Work order: Report the count of lines holding "participant" in the records, with no other words.

Records provided:
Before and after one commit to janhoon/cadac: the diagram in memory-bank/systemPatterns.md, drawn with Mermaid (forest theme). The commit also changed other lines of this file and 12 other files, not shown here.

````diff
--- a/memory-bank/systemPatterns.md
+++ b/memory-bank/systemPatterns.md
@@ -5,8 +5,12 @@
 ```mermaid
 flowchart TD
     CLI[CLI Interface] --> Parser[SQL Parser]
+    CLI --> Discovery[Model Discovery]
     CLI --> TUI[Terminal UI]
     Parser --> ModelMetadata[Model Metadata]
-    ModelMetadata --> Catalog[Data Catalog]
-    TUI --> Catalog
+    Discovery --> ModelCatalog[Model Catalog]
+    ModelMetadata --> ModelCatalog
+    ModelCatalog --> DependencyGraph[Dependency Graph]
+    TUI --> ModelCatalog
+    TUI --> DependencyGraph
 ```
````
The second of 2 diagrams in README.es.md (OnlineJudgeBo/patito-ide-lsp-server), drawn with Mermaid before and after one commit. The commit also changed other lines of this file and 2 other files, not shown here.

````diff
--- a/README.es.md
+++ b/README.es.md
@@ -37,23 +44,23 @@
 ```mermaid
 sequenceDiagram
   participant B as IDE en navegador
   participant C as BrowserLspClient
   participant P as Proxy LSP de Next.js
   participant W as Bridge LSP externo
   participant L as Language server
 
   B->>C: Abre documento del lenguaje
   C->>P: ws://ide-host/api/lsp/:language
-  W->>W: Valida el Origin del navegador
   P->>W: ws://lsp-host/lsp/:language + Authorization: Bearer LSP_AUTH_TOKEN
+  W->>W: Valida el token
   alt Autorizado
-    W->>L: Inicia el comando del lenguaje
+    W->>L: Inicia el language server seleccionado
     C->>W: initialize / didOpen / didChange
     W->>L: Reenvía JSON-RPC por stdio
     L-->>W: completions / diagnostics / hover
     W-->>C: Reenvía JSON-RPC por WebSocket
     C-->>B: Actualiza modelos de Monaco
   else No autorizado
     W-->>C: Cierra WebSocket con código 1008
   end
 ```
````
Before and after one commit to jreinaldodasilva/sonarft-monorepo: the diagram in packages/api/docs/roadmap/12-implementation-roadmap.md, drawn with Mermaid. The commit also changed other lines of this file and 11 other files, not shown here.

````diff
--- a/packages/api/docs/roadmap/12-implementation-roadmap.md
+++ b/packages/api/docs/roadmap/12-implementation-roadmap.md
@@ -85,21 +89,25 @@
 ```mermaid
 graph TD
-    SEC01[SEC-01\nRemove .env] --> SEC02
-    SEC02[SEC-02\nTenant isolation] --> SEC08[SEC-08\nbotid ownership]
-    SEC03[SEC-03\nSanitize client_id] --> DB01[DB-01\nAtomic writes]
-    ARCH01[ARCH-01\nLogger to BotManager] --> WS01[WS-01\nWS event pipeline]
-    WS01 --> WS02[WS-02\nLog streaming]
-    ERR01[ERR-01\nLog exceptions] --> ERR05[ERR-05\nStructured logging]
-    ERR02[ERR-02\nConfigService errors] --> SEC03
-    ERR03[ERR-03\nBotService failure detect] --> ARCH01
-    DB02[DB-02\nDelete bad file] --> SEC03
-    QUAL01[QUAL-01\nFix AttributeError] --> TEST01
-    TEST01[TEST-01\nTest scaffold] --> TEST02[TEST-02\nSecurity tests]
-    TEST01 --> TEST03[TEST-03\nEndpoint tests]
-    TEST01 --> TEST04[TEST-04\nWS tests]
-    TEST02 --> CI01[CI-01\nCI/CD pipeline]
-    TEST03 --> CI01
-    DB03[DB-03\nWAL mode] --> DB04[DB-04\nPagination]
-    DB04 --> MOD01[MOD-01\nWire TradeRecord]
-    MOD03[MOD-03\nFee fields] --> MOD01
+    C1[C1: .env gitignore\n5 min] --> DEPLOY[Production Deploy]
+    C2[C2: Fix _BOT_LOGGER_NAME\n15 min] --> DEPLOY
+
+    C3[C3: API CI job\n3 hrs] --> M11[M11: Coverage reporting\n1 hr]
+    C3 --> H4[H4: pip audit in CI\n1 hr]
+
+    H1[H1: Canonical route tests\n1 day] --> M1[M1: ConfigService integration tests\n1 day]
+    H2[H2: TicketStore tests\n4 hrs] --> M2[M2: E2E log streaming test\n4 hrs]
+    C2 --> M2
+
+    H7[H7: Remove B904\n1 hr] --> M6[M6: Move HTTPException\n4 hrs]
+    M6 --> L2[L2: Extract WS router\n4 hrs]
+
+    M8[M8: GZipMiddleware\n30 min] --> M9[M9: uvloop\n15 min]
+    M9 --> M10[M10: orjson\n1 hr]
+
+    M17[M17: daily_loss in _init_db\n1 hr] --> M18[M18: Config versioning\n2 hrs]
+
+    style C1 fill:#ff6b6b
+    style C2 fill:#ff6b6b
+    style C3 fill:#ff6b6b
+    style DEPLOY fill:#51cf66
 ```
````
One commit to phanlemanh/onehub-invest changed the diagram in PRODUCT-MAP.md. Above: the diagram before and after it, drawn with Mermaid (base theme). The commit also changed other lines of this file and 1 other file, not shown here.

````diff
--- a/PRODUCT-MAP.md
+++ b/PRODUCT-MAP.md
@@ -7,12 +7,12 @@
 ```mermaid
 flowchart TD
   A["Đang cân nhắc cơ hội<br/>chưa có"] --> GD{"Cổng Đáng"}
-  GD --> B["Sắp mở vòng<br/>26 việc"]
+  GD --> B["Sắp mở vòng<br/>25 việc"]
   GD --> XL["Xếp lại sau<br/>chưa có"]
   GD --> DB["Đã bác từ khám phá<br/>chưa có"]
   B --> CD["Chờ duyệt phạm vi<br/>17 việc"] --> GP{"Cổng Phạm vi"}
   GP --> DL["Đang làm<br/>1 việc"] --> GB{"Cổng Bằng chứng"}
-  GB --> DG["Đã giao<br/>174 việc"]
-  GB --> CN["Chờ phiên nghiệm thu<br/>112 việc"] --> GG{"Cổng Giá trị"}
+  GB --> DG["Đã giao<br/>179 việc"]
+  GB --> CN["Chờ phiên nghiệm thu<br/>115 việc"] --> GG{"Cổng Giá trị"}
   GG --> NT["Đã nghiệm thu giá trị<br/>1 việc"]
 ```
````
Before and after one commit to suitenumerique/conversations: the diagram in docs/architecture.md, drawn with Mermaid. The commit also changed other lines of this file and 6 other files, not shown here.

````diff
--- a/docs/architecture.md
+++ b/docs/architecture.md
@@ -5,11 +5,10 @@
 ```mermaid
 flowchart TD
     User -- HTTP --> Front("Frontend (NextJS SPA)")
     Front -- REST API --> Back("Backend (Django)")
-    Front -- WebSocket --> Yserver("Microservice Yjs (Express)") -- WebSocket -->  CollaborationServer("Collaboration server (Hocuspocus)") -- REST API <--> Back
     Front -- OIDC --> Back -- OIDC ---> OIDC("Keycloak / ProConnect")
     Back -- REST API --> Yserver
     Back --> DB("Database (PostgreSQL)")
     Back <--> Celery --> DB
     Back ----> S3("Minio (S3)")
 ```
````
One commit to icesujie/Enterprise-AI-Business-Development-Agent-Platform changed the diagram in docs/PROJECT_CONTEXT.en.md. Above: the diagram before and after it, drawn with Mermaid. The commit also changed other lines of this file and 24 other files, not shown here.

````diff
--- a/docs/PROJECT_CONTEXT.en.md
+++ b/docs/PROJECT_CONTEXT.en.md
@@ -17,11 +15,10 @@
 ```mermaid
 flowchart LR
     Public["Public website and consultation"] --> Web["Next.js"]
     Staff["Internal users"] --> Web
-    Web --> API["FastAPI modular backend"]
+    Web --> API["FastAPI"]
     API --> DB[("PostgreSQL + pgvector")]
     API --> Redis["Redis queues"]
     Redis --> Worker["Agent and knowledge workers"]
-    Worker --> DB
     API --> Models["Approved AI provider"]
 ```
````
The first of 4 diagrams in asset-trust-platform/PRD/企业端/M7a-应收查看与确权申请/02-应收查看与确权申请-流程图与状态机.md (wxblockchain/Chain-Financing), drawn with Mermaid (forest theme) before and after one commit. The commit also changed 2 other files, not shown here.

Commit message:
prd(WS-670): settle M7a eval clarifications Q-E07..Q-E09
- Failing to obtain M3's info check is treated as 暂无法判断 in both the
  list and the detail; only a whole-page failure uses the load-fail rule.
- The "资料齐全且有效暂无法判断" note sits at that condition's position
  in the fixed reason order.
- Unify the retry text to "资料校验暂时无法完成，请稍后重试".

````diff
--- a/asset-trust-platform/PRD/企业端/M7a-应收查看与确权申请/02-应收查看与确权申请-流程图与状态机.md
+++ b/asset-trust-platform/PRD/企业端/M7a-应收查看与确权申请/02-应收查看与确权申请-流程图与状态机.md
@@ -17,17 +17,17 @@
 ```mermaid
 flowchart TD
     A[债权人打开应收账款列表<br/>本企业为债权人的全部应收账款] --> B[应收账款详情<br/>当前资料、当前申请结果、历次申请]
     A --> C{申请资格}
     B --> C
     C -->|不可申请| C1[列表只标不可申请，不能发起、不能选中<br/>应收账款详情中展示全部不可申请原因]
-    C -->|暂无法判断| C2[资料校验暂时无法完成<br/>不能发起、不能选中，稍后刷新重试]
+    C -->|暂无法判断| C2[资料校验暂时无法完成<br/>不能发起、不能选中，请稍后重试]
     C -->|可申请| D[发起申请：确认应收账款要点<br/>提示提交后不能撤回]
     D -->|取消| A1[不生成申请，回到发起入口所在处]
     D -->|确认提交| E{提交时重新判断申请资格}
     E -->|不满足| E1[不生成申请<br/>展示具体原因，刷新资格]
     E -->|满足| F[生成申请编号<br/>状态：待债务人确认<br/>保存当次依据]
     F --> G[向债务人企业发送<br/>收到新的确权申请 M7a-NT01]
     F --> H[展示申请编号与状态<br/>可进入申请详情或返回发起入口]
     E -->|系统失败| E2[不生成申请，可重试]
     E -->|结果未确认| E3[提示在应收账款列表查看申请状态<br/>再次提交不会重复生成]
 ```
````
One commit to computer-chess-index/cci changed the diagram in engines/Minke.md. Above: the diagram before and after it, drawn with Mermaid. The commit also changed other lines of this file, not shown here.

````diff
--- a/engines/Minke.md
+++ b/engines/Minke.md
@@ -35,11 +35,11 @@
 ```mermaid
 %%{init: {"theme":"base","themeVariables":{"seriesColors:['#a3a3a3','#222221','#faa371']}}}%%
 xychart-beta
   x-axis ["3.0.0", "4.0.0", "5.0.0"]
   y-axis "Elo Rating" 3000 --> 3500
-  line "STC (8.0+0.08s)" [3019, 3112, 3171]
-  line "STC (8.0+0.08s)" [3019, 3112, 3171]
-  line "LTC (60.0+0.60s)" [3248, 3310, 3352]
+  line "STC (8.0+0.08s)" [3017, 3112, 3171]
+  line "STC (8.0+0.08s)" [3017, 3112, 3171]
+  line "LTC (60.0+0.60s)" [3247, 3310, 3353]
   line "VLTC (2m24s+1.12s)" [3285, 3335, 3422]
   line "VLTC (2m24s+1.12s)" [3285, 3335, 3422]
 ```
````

Response area: 5